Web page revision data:
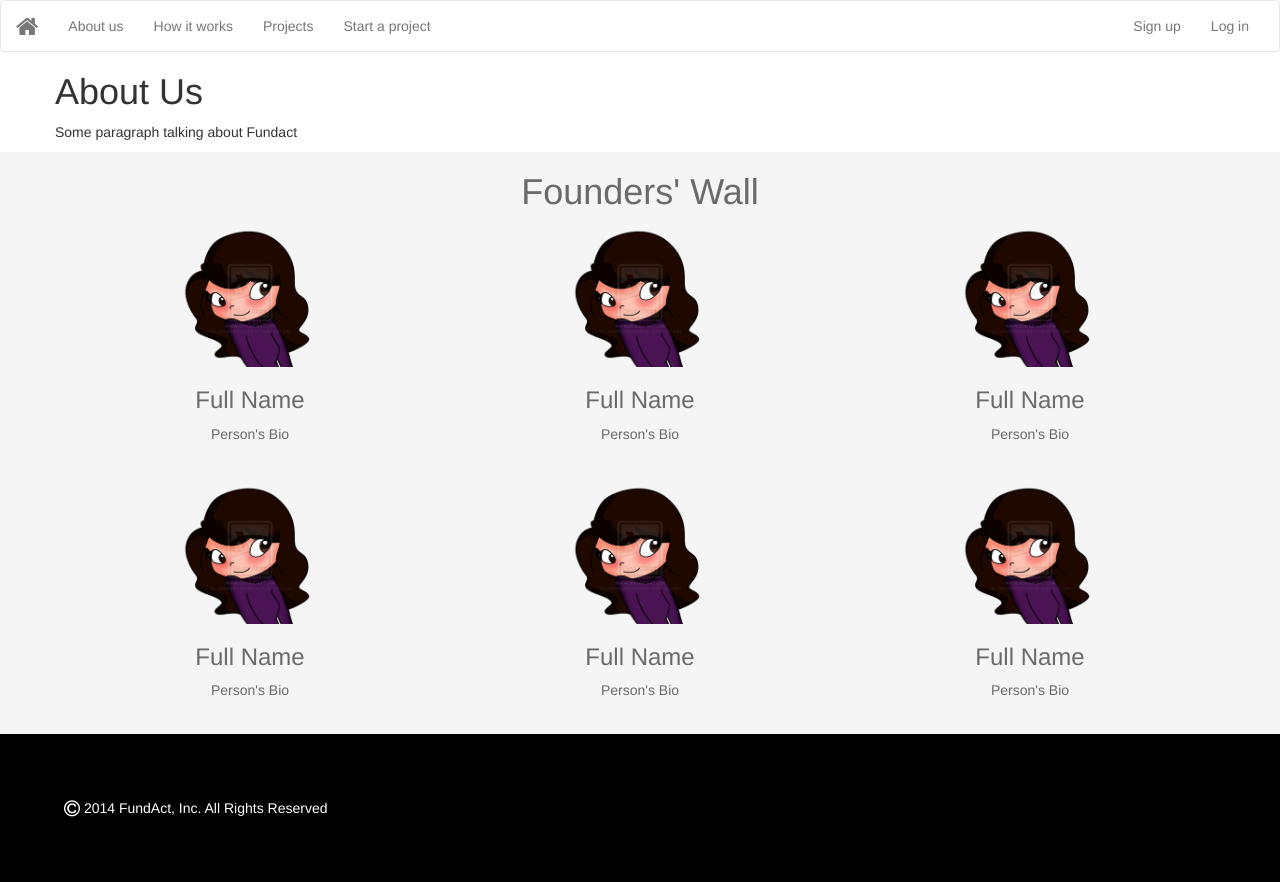
After one commit to ashesi-SE/FundAct, a PHP site: page /aboutus.php in a window 1280 px wide. The commit adds this page. Run offline with PHP 8.4, Linux system fonts and the light colour scheme.

Commit message:
Started an about us, how it works and projects page

```diff
--- /dev/null
+++ b/aboutus.php
@@ -0,0 +1,79 @@
+<?php
+	include("header.html");
+?>
+
+	<div class="container">
+		<div class="row">
+			<h1>About Us</h1>
+			<p>Some paragraph talking about Fundact</p>
+		</div>
+	</div>
+	<div class="foundersBlock">
+		<div class="container">
+			<div class="center">
+				<h1>Founders' Wall</h1>
+			</div>
+			<div class="row">
+				<div class="col-md-4">
+					<div class="aboutFounder">
+						<img src="images/avatar.png" alt="..." class="img-rounded">
+						<div class="caption">
+							<h3>Full Name</h3>
+							<p>Person's Bio</p>
+						</div>
+					</div>
+				</div>
+				<div class="col-md-4">
+					<div class="aboutFounder">
+						<img src="images/avatar.png" alt="..." class="img-rounded">
+						<div class="caption">
+							<h3>Full Name</h3>
+							<p>Person's Bio</p>
+						</div>
+					</div>
+				</div>
+				<div class="col-md-4">
+					<div class="aboutFounder">
+						<img src="images/avatar.png" alt="..." class="img-rounded">
+						<div class="caption">
+							<h3>Full Name</h3>
+							<p>Person's Bio</p>
+						</div>
+					</div>
+				</div>
+			</div>
+			<div class="row">
+				<div class="col-md-4">
+					<div class="aboutFounder">
+						<img src="images/avatar.png" alt="..." class="img-rounded">
+						<div class="caption">
+							<h3>Full Name</h3>
+							<p>Person's Bio</p>
+						</div>
+					</div>
+				</div>
+				<div class="col-md-4">
+					<div class="aboutFounder">
+						<img src="images/avatar.png" alt="..." class="img-rounded">
+						<div class="caption">
+							<h3>Full Name</h3>
+							<p>Person's Bio</p>
+						</div>
+					</div>
+				</div>
+				<div class="col-md-4">
+					<div class="aboutFounder">
+						<img src="images/avatar.png" alt="..." class="img-rounded">
+						<div class="caption">
+							<h3>Full Name</h3>
+							<p>Person's Bio</p>
+						</div>
+					</div>
+				</div>
+			</div>
+		</div>
+	</div>
+
+<?php
+	include("footer.html");
+?>
--- a/css/fundact.css
+++ b/css/fundact.css
@@ -1,31 +1,52 @@
-
+.aboutFounder{
+	text-align: center;
+	display: block;
+	padding: 4px;
+	margin-bottom: 20px;
+	line-height: 1.42857143;
+	/*background-color: #fff;*/
+	/*border: 1px solid #ddd;*/
+	border-radius: 4px;
+	transition: all .2s ease-in-out;
+}
+.aboutFounder img{
+	width:40%;
+	height:40%;
+}
+.footBanner{
+	background-color: #000000;
+	color: #ffffff;
+	padding: 5%;
+}
+.foundersBlock{
+	text-align: center;
+	background-color:#f5f5f5;
+	color:#6a6a6a;
+	/*padding:5%;*/
+}
 .homeBanner{
-	background-color:#008B8B;
+	/*background-color:#008B8B;*/
+	/*background-image: url("../images/schoolChildren.jpg");*/
 	height:500px;
-	color:#ffffff;
+	color:#000000;
 	text-align: center;
 	padding:5%;
 }
 .homeBanner .title{
-	font-size: 100px;
+	font-size: 700%;
 	letter-spacing: -2px;
 	line-height: 1;
-	text-shadow: 4px 3px 0px #1d9d74, 9px 8px 0px rgba(0, 0, 0, 0.15);
+	text-shadow: 4px 3px 0px #ffffff, 9px 8px 0px rgba(0, 0, 0, 0.15);
+	/*#357ebd*/
 }
 .homeBanner .slogan{
 	font-style: italic;
 	font-size: 20px;
-	color:#F0FFFF;
+	color:#0f0000;
 }
 
 
-
 /*Bootstrap Overwrites*/
-.btn-default {
-	color: #ffffff;
-	background-color: #B2E0E0;
-	border-color: #80cccc;
-}
 .navbar{
 	margin-bottom: 0px;
 }
--- a/footer.html
+++ b/footer.html
@@ -1,6 +1,37 @@
+	<div class="modal fade" id="logInModal" tabindex="-1" role="dialog" aria-labelledby="myLargeModalLabel" aria-hidden="true">
+		<div class="modal-dialog modal-md">
+			<div class="modal-content">
+				<div class="modal-header">
+					<button type="button" class="close" data-dismiss="modal"><span aria-hidden="true">&times;</span><span class="sr-only">Close</span></button>
+					<h4 class="modal-title">Log In</h4>
+				</div>
+				<form action="index.php" method="post">
+					<div class="modal-body">
+						<div class="input-group input-group-lg">
+						  <span class="input-group-addon"><i class="fa fa-envelope-o fa-fw"></i></span>
+						  <input class="form-control" type="text" name="email" placeholder="Email address">
+						</div></br></br>
+						<div class="input-group input-group-lg">
+						  <span class="input-group-addon"><i class="fa fa-key fa-fw"></i></span>
+						  <input class="form-control" type="password" name="password" placeholder="Password">
+						</div>
+					</div>
+					<div class="modal-footer">
+						<div class="center">
+							<button type="submit" class="btn btn-lg btn-primary btn-block">Log In</button>
+						</div>
+					</div>
+				</form>
+			</div>
+		</div>
+	</div>
+
+	<div class="footBanner">
+		<i class="fa fa-copyright fa-lg"></i>&nbsp;2014 FundAct, Inc. All Rights Reserved
+	</div>
 
 	<!-- jQuery (necessary for Bootstrap's JavaScript plugins) -->
-    <script src="https://ajax.googleapis.com/ajax/libs/jquery/1.11.1/jquery.min.js"></script>
+    <script src="js/jquery.js"></script>
     <!-- Include all compiled plugins (below), or include individual files as needed -->
     <script src="js/bootstrap.min.js"></script>
   </body>
--- a/header.html
+++ b/header.html
@@ -19,7 +19,6 @@
     <![endif]-->
     <link rel="stylesheet" type="text/css" href="css/fundact.css">
     <script src="js/angular.js"></script>
-
   </head>
   <body>
     <!-- Navbar -->
@@ -33,14 +32,15 @@
             <span class="icon-bar"></span>
             <span class="icon-bar"></span>
           </button>
-          <a class="navbar-brand" href="#home"><i class="fa fa-home fa-lg"></i></a>
+          <a class="navbar-brand" href="./index.php"><i class="fa fa-home fa-lg"></i></a>
         </div>
 
         <!-- Collect the nav links, forms, and other content for toggling -->
         <div class="collapse navbar-collapse" id="bs-example-navbar-collapse-1">
           <ul class="nav navbar-nav">
-            <li><a href="#About us">About us <span class="sr-only">(current)</span></a></li>
-            <li><a href="#How it works">How it works</a></li>
+            <li><a href="./aboutus.php">About us</a></li>
+            <li><a href="./howitworks.php">How it works</a></li>
+            <li><a href="./projects.php">Projects</a></li>
             <li><a href="#Start project">Start a project</a></li>
           </ul>
           <!-- <form class="navbar-form navbar-left" role="search">
@@ -50,8 +50,8 @@
             <button type="submit" class="btn btn-default">Submit</button>
           </form> -->
           <ul class="nav navbar-nav navbar-right">
-            <li><a href="#Sign up">Sign up</a></li>
-            <li><a href="#Log in">Log in</a></li>
+            <li><a href="" data-toggle="modal" data-target="#signUpModal">Sign up</a></li>
+            <li><a href="" data-toggle="modal" data-target="#logInModal">Log in</a></li>
           </ul>
         </div><!-- /.navbar-collapse -->
       </div><!-- /.container-fluid -->
--- a/home.php
+++ b/home.php
@@ -5,9 +5,9 @@
 	<div class="homeBanner">
 		<div class="container">
 			<div class="row">
-				<div class="title"><i class="fa fa-copyright fa-lg"></i>FundAct</div><br>
+				<div class="title"><i class="fa fa-copyright fa-lg"></i>&nbsp;FundAct</div><br>
 				<div class="slogan">A platform where donors and educational projects can interact</div><br>
-				<a class="btn btn-default btn-lg" href="#How it works" role="button">Learn more</a>
+				<a class="btn btn-primary btn-lg" href="#How it works" role="button">Learn more</a>
 			</div>
 		</div>
 	</div>
```
Also changed, not shown: howitworks.php (added, +34 -0 lines), index.php (+7 -28 lines), projects.php (added, +36 -0 lines), README.md, images/avatar.png (added), 5 other files.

(EXERCISE)
Search the entries above for the string "more". Copy each line in which it appears.

(YOUR SOLUTION)
-				<a class="btn btn-default btn-lg" href="#How it works" role="button">Learn more</a>
+				<a class="btn btn-primary btn-lg" href="#How it works" role="button">Learn more</a>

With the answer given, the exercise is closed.